[INPUT RECORDS Boundary: Start]
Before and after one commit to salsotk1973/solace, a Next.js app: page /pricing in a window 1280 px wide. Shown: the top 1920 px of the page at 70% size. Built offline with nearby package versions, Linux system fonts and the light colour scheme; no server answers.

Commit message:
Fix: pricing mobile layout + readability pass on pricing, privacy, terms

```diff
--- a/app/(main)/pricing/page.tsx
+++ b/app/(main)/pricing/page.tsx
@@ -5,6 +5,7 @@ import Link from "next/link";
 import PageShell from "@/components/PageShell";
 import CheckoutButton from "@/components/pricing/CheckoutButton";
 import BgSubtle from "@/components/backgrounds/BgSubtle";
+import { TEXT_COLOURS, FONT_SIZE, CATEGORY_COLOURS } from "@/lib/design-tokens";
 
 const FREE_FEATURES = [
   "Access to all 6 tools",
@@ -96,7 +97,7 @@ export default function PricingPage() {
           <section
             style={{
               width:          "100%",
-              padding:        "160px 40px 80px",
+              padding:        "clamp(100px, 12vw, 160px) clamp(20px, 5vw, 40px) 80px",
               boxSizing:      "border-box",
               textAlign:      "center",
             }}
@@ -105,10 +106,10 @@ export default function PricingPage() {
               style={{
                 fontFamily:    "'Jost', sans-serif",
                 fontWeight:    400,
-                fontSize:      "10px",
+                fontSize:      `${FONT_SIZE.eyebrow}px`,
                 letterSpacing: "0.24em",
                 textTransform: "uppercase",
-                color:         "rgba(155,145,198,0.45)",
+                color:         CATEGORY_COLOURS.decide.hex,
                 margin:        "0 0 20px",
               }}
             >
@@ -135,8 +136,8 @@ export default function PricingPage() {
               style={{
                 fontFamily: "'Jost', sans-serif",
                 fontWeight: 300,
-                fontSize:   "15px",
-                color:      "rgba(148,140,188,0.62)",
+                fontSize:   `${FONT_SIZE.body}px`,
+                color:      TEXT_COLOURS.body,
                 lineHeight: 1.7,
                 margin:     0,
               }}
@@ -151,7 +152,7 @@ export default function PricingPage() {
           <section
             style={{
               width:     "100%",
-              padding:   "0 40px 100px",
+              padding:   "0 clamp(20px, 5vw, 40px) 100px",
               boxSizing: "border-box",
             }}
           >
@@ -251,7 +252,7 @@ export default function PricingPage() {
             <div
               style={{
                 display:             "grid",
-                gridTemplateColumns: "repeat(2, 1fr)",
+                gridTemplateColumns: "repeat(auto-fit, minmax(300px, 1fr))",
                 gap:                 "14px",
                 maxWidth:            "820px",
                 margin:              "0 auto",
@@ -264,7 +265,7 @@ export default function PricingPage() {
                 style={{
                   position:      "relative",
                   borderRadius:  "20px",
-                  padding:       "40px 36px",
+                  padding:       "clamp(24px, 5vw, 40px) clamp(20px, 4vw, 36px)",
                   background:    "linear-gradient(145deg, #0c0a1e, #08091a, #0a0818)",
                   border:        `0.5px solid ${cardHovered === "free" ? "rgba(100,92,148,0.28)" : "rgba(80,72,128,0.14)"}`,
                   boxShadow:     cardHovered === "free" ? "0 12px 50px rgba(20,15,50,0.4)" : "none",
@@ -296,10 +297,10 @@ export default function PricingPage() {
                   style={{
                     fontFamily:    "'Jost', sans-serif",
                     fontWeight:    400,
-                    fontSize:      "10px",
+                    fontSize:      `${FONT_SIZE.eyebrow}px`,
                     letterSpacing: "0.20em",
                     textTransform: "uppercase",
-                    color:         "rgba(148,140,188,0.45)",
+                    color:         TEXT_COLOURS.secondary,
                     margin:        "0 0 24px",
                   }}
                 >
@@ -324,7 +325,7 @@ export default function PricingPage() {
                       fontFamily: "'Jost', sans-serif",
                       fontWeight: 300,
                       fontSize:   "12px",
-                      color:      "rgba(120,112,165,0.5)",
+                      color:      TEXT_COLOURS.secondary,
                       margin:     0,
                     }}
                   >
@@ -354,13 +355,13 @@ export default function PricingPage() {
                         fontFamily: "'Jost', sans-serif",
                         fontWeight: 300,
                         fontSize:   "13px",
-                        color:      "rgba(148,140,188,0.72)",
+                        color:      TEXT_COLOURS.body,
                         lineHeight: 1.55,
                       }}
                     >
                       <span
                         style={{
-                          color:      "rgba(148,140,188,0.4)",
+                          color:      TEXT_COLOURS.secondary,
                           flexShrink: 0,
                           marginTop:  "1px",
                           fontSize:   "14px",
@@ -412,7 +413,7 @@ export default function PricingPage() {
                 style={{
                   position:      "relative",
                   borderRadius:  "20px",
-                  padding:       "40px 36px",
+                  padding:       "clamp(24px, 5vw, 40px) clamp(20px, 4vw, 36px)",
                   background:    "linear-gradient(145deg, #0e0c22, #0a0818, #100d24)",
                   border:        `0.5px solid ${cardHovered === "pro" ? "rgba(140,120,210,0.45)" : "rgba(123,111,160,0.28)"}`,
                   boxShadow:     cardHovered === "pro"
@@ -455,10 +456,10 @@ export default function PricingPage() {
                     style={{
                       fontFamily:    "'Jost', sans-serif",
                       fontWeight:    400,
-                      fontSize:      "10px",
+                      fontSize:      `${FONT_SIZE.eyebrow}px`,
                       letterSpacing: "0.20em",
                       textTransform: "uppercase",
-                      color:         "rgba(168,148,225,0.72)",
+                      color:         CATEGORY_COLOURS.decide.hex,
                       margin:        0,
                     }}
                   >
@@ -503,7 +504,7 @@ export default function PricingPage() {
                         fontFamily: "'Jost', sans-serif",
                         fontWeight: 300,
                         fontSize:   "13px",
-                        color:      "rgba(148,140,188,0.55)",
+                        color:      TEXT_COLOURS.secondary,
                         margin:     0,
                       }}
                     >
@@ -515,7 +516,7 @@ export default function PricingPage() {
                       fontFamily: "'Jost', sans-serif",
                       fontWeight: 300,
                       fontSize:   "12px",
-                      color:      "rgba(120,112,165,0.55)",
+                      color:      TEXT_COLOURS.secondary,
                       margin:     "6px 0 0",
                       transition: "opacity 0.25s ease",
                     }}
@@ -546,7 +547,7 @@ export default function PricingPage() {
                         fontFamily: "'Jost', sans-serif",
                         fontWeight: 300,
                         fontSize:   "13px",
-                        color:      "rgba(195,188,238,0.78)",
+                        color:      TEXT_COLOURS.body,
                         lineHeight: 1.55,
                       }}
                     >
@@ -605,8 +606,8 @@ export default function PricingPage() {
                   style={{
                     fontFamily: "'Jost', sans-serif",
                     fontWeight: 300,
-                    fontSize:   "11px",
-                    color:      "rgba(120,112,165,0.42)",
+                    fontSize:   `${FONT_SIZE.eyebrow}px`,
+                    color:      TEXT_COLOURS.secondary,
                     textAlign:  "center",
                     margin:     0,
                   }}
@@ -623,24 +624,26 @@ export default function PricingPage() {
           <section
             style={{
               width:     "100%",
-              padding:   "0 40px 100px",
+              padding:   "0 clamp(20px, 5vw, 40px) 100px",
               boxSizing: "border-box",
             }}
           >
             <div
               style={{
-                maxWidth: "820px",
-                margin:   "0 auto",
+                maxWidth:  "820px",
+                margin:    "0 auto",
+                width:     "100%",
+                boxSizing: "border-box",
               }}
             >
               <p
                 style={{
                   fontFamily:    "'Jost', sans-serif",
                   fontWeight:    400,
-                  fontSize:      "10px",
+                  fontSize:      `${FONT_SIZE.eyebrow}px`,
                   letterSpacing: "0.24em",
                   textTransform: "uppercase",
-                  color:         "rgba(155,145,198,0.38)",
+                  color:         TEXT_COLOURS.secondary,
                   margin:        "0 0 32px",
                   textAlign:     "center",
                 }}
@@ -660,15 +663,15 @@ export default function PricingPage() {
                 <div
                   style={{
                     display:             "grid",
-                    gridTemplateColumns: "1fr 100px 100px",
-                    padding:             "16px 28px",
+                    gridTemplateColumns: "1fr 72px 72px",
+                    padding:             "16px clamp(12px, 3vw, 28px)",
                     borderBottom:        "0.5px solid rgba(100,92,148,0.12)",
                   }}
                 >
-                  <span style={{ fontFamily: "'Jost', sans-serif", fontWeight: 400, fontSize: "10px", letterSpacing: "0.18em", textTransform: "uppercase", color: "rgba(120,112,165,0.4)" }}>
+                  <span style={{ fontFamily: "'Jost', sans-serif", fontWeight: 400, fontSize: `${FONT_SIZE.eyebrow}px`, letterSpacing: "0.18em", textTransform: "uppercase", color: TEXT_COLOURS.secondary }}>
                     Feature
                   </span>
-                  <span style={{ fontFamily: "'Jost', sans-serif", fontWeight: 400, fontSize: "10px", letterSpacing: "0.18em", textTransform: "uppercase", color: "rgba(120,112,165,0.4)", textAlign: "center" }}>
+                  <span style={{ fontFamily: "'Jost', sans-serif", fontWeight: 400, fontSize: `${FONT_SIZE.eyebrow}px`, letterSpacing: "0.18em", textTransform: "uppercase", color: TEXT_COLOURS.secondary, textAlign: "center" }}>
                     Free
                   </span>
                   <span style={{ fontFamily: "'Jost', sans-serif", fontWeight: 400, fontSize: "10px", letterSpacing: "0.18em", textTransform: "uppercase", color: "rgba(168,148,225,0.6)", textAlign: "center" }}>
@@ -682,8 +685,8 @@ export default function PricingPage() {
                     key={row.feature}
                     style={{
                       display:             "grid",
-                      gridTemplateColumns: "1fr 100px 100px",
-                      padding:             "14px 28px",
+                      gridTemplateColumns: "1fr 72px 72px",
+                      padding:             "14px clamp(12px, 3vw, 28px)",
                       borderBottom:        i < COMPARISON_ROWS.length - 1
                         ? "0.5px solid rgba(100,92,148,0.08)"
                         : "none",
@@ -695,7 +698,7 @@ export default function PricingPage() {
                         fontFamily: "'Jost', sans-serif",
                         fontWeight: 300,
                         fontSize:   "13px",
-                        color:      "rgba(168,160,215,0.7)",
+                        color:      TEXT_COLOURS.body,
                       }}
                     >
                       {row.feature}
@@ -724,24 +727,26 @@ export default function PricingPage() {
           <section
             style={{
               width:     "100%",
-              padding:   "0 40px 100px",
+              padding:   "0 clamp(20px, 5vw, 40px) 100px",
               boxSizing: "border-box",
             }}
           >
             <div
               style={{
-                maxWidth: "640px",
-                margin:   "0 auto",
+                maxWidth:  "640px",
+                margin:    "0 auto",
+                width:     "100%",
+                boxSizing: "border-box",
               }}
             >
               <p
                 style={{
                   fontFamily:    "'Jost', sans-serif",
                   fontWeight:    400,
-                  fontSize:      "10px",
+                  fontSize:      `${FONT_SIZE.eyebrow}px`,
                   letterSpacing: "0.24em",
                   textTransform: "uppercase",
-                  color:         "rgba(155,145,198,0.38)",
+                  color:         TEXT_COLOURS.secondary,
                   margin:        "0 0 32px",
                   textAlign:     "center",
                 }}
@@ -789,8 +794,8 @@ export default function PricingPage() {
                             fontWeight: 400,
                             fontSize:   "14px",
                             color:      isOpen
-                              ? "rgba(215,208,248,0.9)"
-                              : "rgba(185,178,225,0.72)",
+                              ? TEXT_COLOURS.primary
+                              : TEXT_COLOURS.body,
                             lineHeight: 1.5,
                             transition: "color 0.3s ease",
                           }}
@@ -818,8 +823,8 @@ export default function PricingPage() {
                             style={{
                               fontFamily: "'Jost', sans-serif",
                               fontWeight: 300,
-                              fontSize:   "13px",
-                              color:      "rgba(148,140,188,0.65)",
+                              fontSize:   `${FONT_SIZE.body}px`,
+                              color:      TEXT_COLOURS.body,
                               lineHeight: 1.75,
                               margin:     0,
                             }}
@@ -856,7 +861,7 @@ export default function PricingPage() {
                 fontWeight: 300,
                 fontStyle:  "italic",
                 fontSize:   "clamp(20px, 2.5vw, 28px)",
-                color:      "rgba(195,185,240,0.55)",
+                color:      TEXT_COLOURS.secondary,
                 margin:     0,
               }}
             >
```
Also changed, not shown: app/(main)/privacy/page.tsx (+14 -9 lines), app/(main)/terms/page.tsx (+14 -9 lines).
[INPUT RECORDS Boundary: End]
# [ABOUT THIS EXERCISE]
Filter the listing above, keeping only the lines with "privacy".

# [PROBLEM SOLUTION]
Fix: pricing mobile layout + readability pass on pricing, privacy, terms
Also changed, not shown: app/(main)/privacy/page.tsx (+14 -9 lines), app/(main)/terms/page.tsx (+14 -9 lines).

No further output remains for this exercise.